**Exercise objective**
A verbatim reproduction of all the entries is needed.
[Start of Attachment]
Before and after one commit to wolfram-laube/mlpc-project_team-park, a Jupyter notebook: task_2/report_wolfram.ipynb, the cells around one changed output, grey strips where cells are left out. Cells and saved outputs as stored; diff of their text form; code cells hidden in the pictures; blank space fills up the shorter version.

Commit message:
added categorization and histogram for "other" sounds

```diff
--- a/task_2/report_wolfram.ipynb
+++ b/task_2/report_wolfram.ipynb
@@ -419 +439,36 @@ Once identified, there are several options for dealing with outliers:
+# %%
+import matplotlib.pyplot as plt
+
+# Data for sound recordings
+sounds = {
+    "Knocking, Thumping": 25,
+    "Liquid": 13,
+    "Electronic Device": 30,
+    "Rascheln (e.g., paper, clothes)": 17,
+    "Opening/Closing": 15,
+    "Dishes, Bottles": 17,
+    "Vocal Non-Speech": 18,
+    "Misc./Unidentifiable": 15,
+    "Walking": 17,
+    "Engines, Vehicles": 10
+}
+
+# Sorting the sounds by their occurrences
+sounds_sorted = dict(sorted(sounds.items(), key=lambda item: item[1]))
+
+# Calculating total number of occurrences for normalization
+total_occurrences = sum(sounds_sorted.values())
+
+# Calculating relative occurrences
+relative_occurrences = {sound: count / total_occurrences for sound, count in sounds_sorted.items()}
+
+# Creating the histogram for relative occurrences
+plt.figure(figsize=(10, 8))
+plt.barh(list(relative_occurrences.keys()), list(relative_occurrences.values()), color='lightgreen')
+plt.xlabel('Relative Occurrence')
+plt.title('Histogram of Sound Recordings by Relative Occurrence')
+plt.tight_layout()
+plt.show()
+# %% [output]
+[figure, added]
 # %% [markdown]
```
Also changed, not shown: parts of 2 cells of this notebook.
[End of Attachment]
**Output below**
Before and after one commit to wolfram-laube/mlpc-project_team-park, a Jupyter notebook: task_2/report_wolfram.ipynb, the cells around one changed output, grey strips where cells are left out. Cells and saved outputs as stored; diff of their text form; code cells hidden in the pictures; blank space fills up the shorter version.

Commit message:
added categorization and histogram for "other" sounds

```diff
--- a/task_2/report_wolfram.ipynb
+++ b/task_2/report_wolfram.ipynb
@@ -419 +439,36 @@ Once identified, there are several options for dealing with outliers:
+# %%
+import matplotlib.pyplot as plt
+
+# Data for sound recordings
+sounds = {
+    "Knocking, Thumping": 25,
+    "Liquid": 13,
+    "Electronic Device": 30,
+    "Rascheln (e.g., paper, clothes)": 17,
+    "Opening/Closing": 15,
+    "Dishes, Bottles": 17,
+    "Vocal Non-Speech": 18,
+    "Misc./Unidentifiable": 15,
+    "Walking": 17,
+    "Engines, Vehicles": 10
+}
+
+# Sorting the sounds by their occurrences
+sounds_sorted = dict(sorted(sounds.items(), key=lambda item: item[1]))
+
+# Calculating total number of occurrences for normalization
+total_occurrences = sum(sounds_sorted.values())
+
+# Calculating relative occurrences
+relative_occurrences = {sound: count / total_occurrences for sound, count in sounds_sorted.items()}
+
+# Creating the histogram for relative occurrences
+plt.figure(figsize=(10, 8))
+plt.barh(list(relative_occurrences.keys()), list(relative_occurrences.values()), color='lightgreen')
+plt.xlabel('Relative Occurrence')
+plt.title('Histogram of Sound Recordings by Relative Occurrence')
+plt.tight_layout()
+plt.show()
+# %% [output]
+[figure, added]
 # %% [markdown]
```
Also changed, not shown: parts of 2 cells of this notebook.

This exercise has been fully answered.